How to use and consume moringa

Of the moringa you can consume leaves, fruits, flowers, seeds and roots, but it can also be used in the form of powder or real food supplements (as capsules). The moringa leaves have a slightly spicy flavor, similar to radish taste, and they can be eaten both raw, in salads, and cooked, in soups and broths or as a side dish. Even moringa flowers can be eaten raw, especially in salads, and from flowers of moringa you can also get an excellent honey. The seeds, contained inside a pod, can be consumed both boiled and roasted: their taste reminds the chickpeas taste. From moringa seeds you can also extract moringa oil, a vegetable oil with a sweetish and very pleasant taste used to season food but also in cosmetics, such as creams and soaps, to enhance its nourishing, antioxidant and toning effect, as well as for the hair care. The fruits of moringa are consumed especially in Indian cuisine, usually boiled and used as seasoning or for soups and broths: the taste of the pods resembles that of asparagus. Also the roots are usually consumed in India and in the countries where the plant is cultivated, as a spice; anyway their use must however be limited, due to an alkaloid that interferes with the nervous system.

Moringa as a food supplement: powder or tablets that facilitate its intake

Especially in western countries, moringa is used above all in form of powder or natural food supplements. Moringa powder can be used in foods and drinks, and especially in smoothies: it helps to make them more nutritious, as well as promoting blood circulation and keeping blood glucose levels stable, preventing diabetes. However, moringa is also used to make tea and infusions, being especially useful for promoting sleep. Moringa powder has a slightly spicy taste and it can be used as a real food supplement: the recommended dose is 1 teaspoon a day dissolved in a liquid or in foods; assumed in this form, the moringa would also improve the production of milk during the breastfeeding thanks to its galactogene characteristics. Moringa powder is also known for its ability to purify water and the organism: in developing countries moringa is used to eliminate germs and bacteria contained in water, so as to make it drinkable. In addition to powder, on the market there are food supplements in form of tablets based on moringa, tablets that can be bought in herbalist’s shops, or organic shops and online stores, just like moringa powder. These supplements are recommended for regaining energy, in case of nutritional deficiencies and changes of season, to strengthen the immune system: for doses follow the instructions on the package after consulting your doctor.

Moringa: use in cosmetics for skin and hair care

From a cosmetic point of view, moringa is used in products (especially creams) with a nutritive power to take care of dry skin and to prevent cutaneous blemishes. Even moringa oil has important cosmetic uses: you can pour just a few drops on your face, instead of the classic moisturizing cream, to nourish it in depth. In addition, moringa oil is highly recommended for dry hair care and to prevent split ends: it can be used as a compress by mixing 3 tablespoons of moringa oil with 3 tablespoons of jojoba oil, to be applied then over the entire hair leaving it for a couple of hours. After the necessary time has elapsed, you can proceed with a shampoo using delicate products. Moringa oil can also be used to moisturize and re-balance the scalp to strengthen the hair and fights dandruff and seborrhoeic dermatitis: in these cases it is sufficient to gently massage the scalp.

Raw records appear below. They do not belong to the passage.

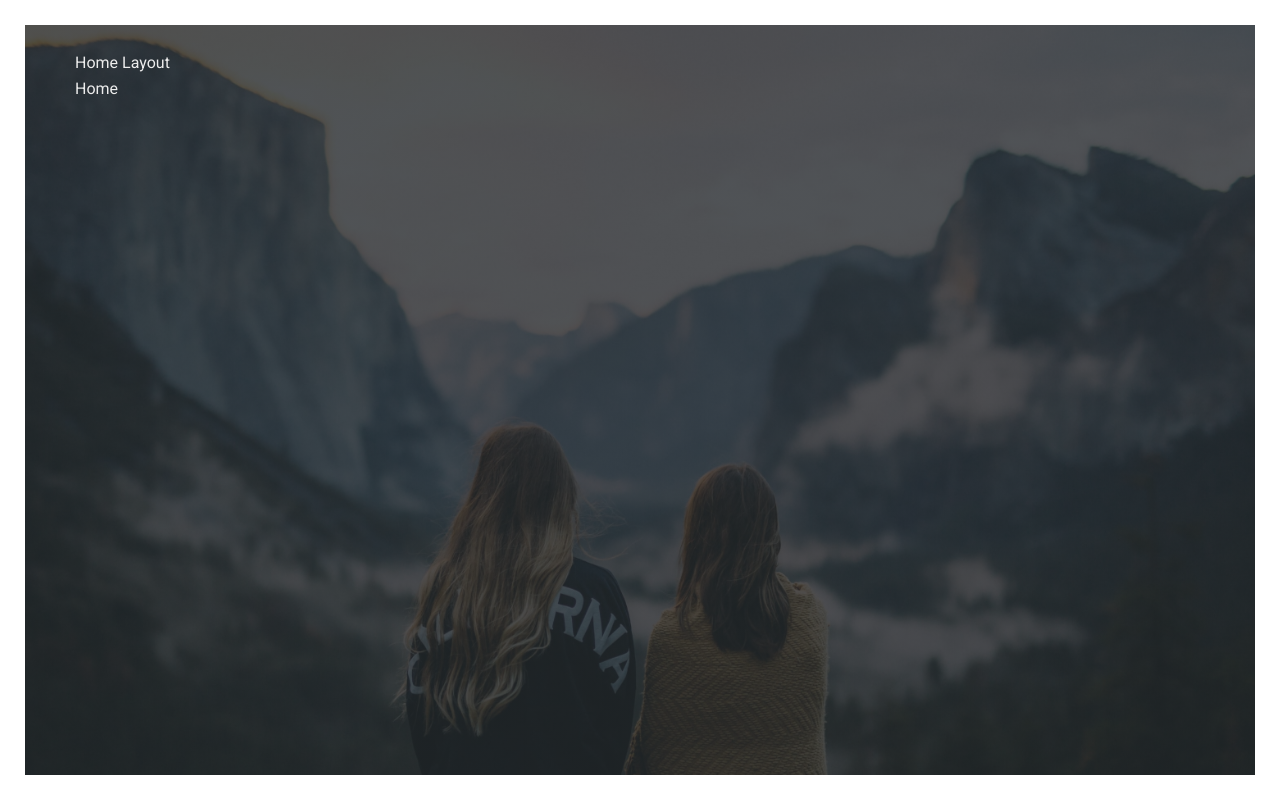
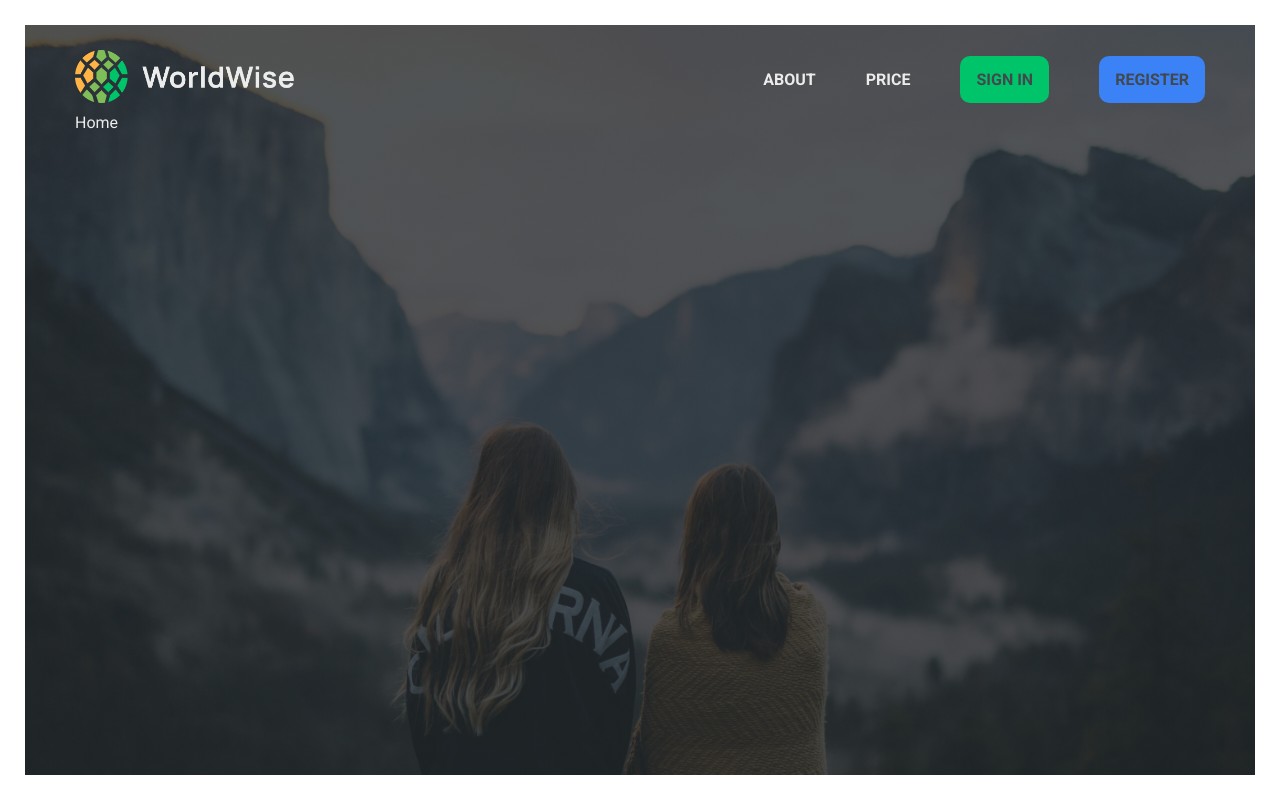
Before and after one commit to hasiukrostyslav/WorldWise, a React (Vite) app: page / in a window 1280 px wide. Built offline with nearby package versions, Linux system fonts and the light colour scheme.

Commit message:
created home page layout

```diff
--- /dev/null
+++ b/src/components/Button.tsx
@@ -0,0 +1,69 @@
+import { Link } from 'react-router-dom';
+import styled, { css } from 'styled-components';
+
+interface ButtonProps {
+  size?: 'small' | 'medium' | 'large';
+  $variation?: 'primary' | 'secondary';
+  onClick?: () => void;
+}
+
+const sizes = {
+  small: css`
+    font-size: 1.2rem;
+    padding: 0.8rem 1rem;
+  `,
+  medium: css`
+    font-size: 1.6rem;
+    padding: 1.4rem 1.6rem;
+  `,
+  large: css`
+    font-size: 1.8rem;
+    padding: 1.6rem 2.6rem;
+  `,
+};
+
+const variations = {
+  primary: css`
+    background-color: var(--color-primary--0);
+    color: var(--color-dark--2);
+
+    &:hover {
+      background-color: var(--color-primary--1);
+    }
+    &:link,
+    &:visited {
+      color: var(--color-dark--2);
+    }
+  `,
+  secondary: css`
+    background-color: var(--color-secondary--0);
+    color: var(--color-dark--2);
+
+    &:hover {
+      background-color: var(--color-secondary--1);
+    }
+    &:link,
+    &:visited {
+      color: var(--color-dark--2);
+    }
+  `,
+};
+
+const Button = styled(Link)<ButtonProps>`
+  font-family: inherit;
+  text-transform: uppercase;
+  font-weight: 600;
+  cursor: pointer;
+  border: none;
+  border-radius: 1rem;
+
+  ${(props) => (props.size ? sizes[props?.size] : '')};
+  ${(props) => (props.$variation ? variations[props.$variation] : '')}
+`;
+
+Button.defaultProps = {
+  $variation: 'primary',
+  size: 'medium',
+};
+
+export default Button;
--- /dev/null
+++ b/src/components/LinksList.tsx
@@ -0,0 +1,51 @@
+import { NavLink } from 'react-router-dom';
+import styled from 'styled-components';
+
+import { PRIMARY_COLOR } from '../utils/constant';
+
+import Button from './Button';
+
+const StyledLinksList = styled.ul`
+  list-style: none;
+  display: flex;
+  align-items: center;
+  gap: 5rem;
+`;
+
+function LinksList() {
+  return (
+    <StyledLinksList>
+      <li>
+        <NavLink
+          to="about"
+          style={({ isActive }) =>
+            isActive ? { color: PRIMARY_COLOR } : undefined
+          }
+        >
+          About
+        </NavLink>
+      </li>
+      <li>
+        <NavLink
+          to="price"
+          style={({ isActive }) =>
+            isActive ? { color: PRIMARY_COLOR } : undefined
+          }
+        >
+          Price
+        </NavLink>
+      </li>
+
+      <li>
+        <Button to="login">Sign In</Button>
+      </li>
+      <li>
+        <Button $variation="secondary" to="register">
+          Register
+        </Button>
+      </li>
+    </StyledLinksList>
+  );
+}
+
+export default LinksList;
--- /dev/null
+++ b/src/components/Logo.tsx
@@ -0,0 +1,16 @@
+import { Link } from 'react-router-dom';
+import { styled } from 'styled-components';
+
+const Img = styled.img`
+  width: 22rem;
+`;
+
+function Logo() {
+  return (
+    <Link to="/">
+      <Img src="./logo.png" alt="WorldWise logo" />
+    </Link>
+  );
+}
+
+export default Logo;
--- /dev/null
+++ b/src/components/Navbar.tsx
@@ -0,0 +1,21 @@
+import { styled } from 'styled-components';
+
+import Logo from './Logo';
+import LinksList from './LinksList';
+
+const StyledNavbar = styled.nav`
+  display: flex;
+  align-items: center;
+  justify-content: space-between;
+`;
+
+function Navbar() {
+  return (
+    <StyledNavbar>
+      <Logo />
+      <LinksList />
+    </StyledNavbar>
+  );
+}
+
+export default Navbar;
--- a/src/pages/HomeLayout.tsx
+++ b/src/pages/HomeLayout.tsx
@@ -1,9 +1,12 @@
 import { Outlet } from 'react-router-dom';
 import { styled } from 'styled-components';
 
-const Layout = styled.section`
+import Navbar from '../components/Navbar';
+
+const Layout = styled.div`
+  min-height: calc(100vh - 5rem);
   margin: 2.5rem;
-  height: calc(100vh - 5rem);
+  padding: 2.5rem 5rem;
   background-image: linear-gradient(
       rgba(36, 42, 46, 0.8),
       rgba(36, 42, 46, 0.8)
@@ -11,13 +14,12 @@ const Layout = styled.section`
     url('/bg.jpg');
   background-size: cover;
   background-position: center;
-  padding: 2.5rem 5rem;
 `;
 
 function HomeLayout() {
   return (
     <Layout>
-      Home Layout
+      <Navbar />
       <Outlet />
     </Layout>
   );
--- /dev/null
+++ b/src/utils/constant.ts
@@ -0,0 +1 @@
+export const PRIMARY_COLOR = '#00c46a';
```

Side effects of moringa

Moringa has no particular side effects, only the roots of the plant must be taken with moderation as they contain an alkaloid, the spirochina, which could interfere with the nervous system. The root and the bark may also have an abortive effect, so for this reason they are not recommended during pregnancy. In any case, before consuming the moringa for therapeutic use, consult your doctor, especially if you take other medicines, and start with small doses to evaluate the effect: pay attention especially to symptoms such as nausea or stomach ache.